As we creep ever closer to the dystopian future countless science fiction novels, films and TV shows fruitlessly attempted to warn us against, it’s important to note the key milestones we’ll one day look back on, likely while shackled to one another in the lithium mines, that helped usher in the era of our machine-learning overlords. It turns out we’re on the precipice of one such milestone right now, as the Pentagon will likely soon decide to begin deploying automated weaponry controlled by artificial intelligence. The objective, as explained by US Army Futures Command General John Murray to an audience at the US Military Academy last month, is to take the human element out of the decision-making process when it comes to raining down death on the enemy (or whoever the machines THINK is the enemy, anyway).

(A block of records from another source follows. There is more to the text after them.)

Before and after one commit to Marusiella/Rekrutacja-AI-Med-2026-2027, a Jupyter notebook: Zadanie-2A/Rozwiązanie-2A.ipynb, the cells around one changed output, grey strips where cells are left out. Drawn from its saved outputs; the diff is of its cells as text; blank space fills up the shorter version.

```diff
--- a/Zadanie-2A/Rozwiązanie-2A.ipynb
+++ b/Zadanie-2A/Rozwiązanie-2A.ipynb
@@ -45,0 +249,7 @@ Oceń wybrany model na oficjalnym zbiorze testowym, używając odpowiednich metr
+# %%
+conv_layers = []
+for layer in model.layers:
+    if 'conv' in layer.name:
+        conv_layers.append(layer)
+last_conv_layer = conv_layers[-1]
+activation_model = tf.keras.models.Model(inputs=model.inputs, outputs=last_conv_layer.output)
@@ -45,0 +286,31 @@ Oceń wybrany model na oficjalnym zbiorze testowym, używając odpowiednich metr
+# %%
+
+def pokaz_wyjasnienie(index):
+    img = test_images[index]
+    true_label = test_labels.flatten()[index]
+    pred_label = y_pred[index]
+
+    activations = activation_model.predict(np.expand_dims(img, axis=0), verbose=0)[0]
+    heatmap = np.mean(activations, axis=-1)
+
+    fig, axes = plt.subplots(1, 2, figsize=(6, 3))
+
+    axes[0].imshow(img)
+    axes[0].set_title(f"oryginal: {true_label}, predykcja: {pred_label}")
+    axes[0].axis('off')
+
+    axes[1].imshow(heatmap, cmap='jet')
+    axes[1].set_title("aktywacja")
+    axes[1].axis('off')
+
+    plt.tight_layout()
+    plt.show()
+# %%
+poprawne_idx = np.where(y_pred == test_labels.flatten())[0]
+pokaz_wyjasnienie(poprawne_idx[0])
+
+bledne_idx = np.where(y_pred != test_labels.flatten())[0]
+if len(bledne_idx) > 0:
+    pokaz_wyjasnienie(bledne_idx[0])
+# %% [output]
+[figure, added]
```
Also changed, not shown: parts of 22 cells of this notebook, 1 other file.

In this clip Cenk and Ana lament this brave new world of warmaking, where human frailty and the propensity to think twice before snuffing out the life of another sentient being will no longer represent a problem. Cenk points to research indicating that a majority of soldiers in World War I intentionally shot over the enemy’s head, even when they themselves were under fire, to confirm that people likely do harbor an innate disinclination to kill one another, but adds that this is more of a feature than a bug that needs to be squashed with a giant robotic foot.
Ana notes that the idea of removing human biases and decision-making from artificial intelligence is itself an example of flawed thinking, as studies have repeatedly shown that programmers’ personal prejudices inevitably manifest in the code they generate, often unwittingly transferring that biased thinking directly into the code running the AI programs. Just one example she cites is the way facial recognition technology routinely leads to accusations of criminality against innocent African-Americans.